4. Plan of action

action-plan

I then look at how much free time I have and when. I decide which of the things on offer I would like to join. I also see if there is anything I would like to do that is no currently happening where I am living. When I first moved to Shenley there was no Knit and Natter group. Then another lady in the village had the bright idea of advertising one and then went by herself to the tea rooms and knitted every week on a Monday morning. After three weeks another lady joined her; a couple of weeks later I came along. Since then the group has grown to almost twenty of us. They are a such a special, loving and caring group. I am so thankful for the first lady who was bold enough to sit by herself knitting all that time. What new community group might you start? It could literally be anything…

5. Build connections

build-connections

All these groups don’t need to be mutually exclusive. For example, a lot of the ladies from the Knit and Natter group have now joined the W.I.; some ladies from my church now come to Knit and Natter, and a group of people from a number of different other groups I belong to are about to start a Mah Jong group. I love people and finding out what they are good at and what they are interested in. Introducing them to others with similar interests and watching community grow is thrilling to me. Who do you know that you could connect with others?

6. Review Your Progress

review-your-progress

In the beginning it’s very easy to join everything on offer just so that you have something to do. It’s always good to have a six month review of your life and commitments so that if you need to take something off your plate that you no longer enjoy in order to make room for something new you can. After a while you can do this annually. When I join something or commit to doing a role I say to people that it is for a year. That way if I don’t renew it the following year I have given them plenty of time to find an alternative.

7. Celebrate!

celebrate

I now have an annual party to which I invite people from all my groups. It’s a great way to celebrate a fantastic year and to help people mingle. Weddings bells have even rung as a result of these events!
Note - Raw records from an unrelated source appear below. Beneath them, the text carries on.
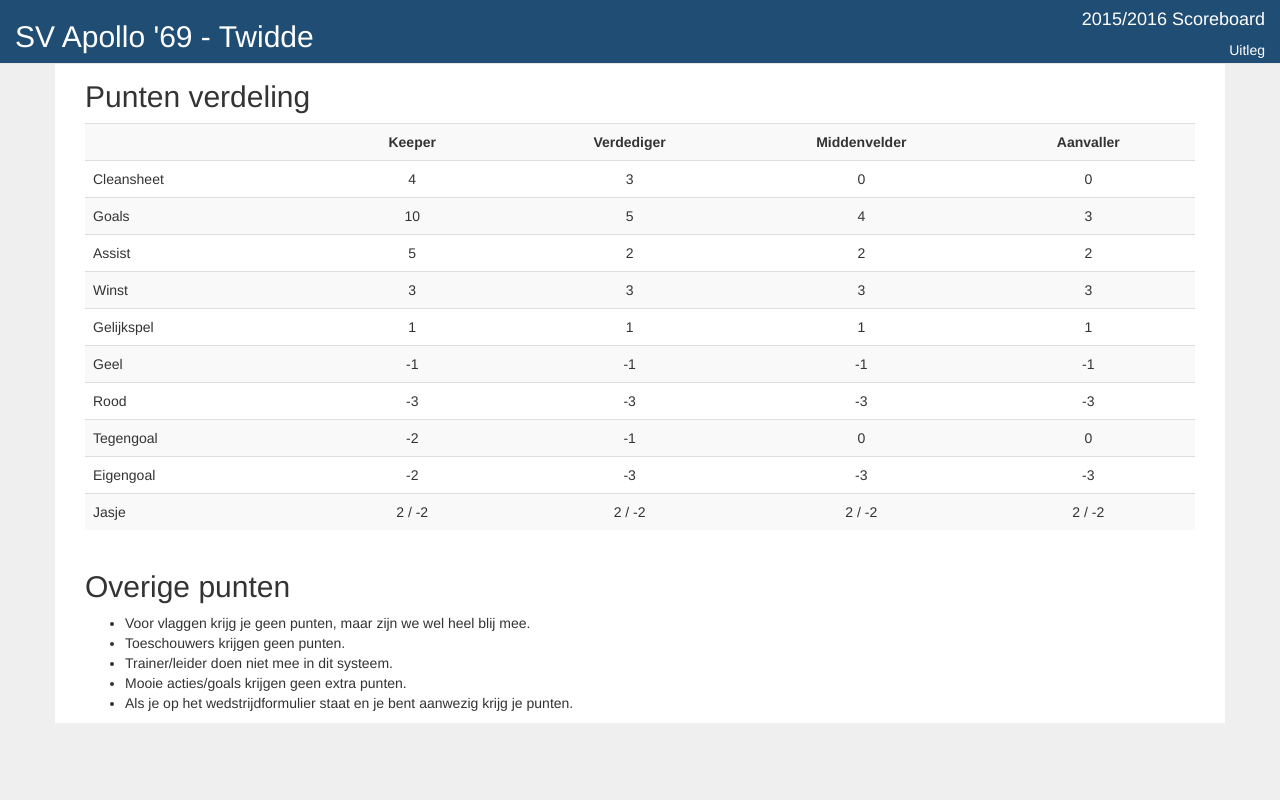
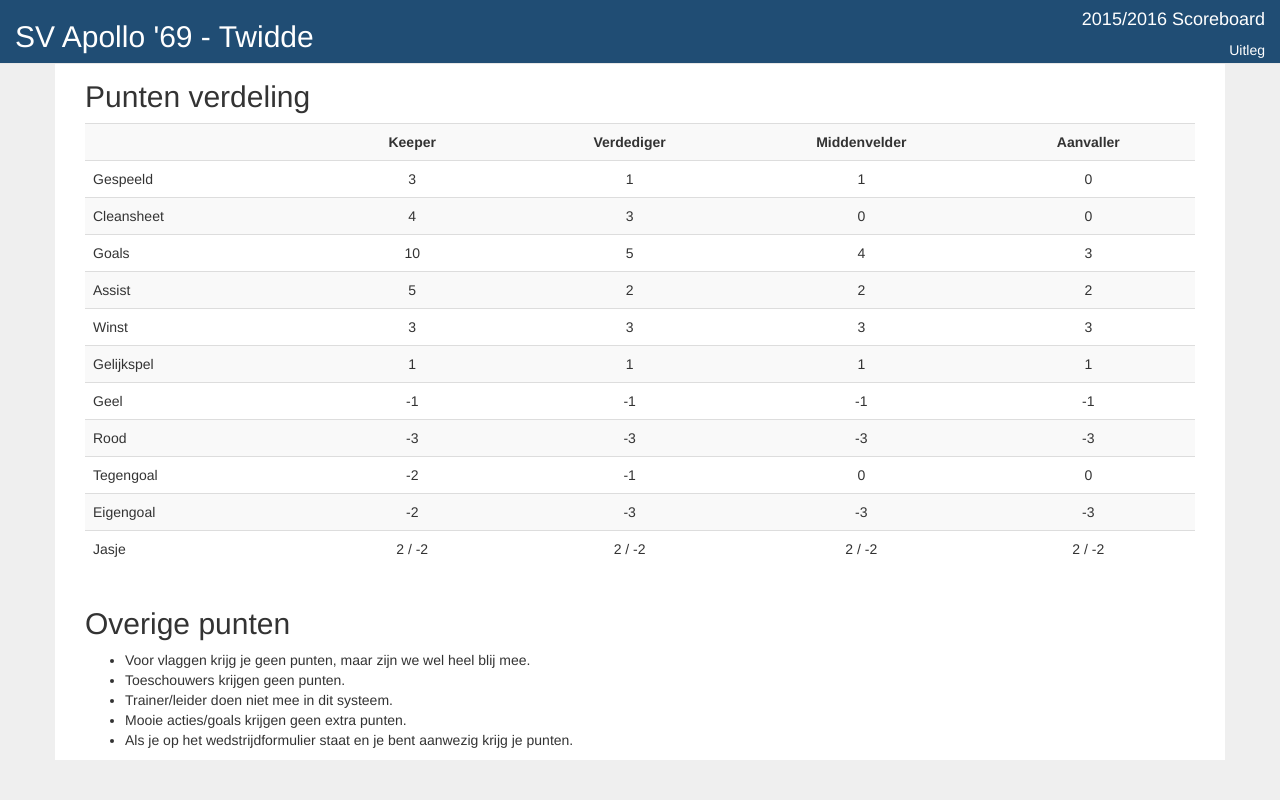
Before and after one commit to mescie/Apollo2, a PHP site: page /uitleg.php in a window 1280 px wide. Run offline with PHP 8.4, Linux system fonts and the light colour scheme; some libraries are stand-ins or nearby versions.

Commit message:
Kleine bug fixes

```diff
--- a/admin/add_wedstrijd.php
+++ b/admin/add_wedstrijd.php
@@ -9,7 +9,7 @@
 
 if (isset($_POST['save']) && !empty($_POST['tegenstander'])) {
 
-    $sql = "INSERT INTO wedstrijden (tegenstander, datum, winst, stand)
+    $sql = "INSERT INTO sb_wedstrijden (tegenstander, datum, winst, stand)
             VALUES ('$tegenstander', '$datum', '$winst', '$eindstand')";
 
     if (!$result = $db->query( $sql )) {
--- a/uitleg.php
+++ b/uitleg.php
@@ -12,6 +12,13 @@
                 <th class="text-center">Verdediger</th>
                 <th class="text-center">Middenvelder</th>
                 <th class="text-center">Aanvaller</th>
+            </tr>
+            <tr>
+                <td class="text-left">Gespeeld</td>
+                <td>3</td>
+                <td>1</td>
+                <td>1</td>
+                <td>0</td>
             </tr>
             <tr>
                 <td class="text-left">Cleansheet</td>
```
So here’s to a very Happy New Year to you all. May it be a year of connections, community and celebration!

Take care,

Liv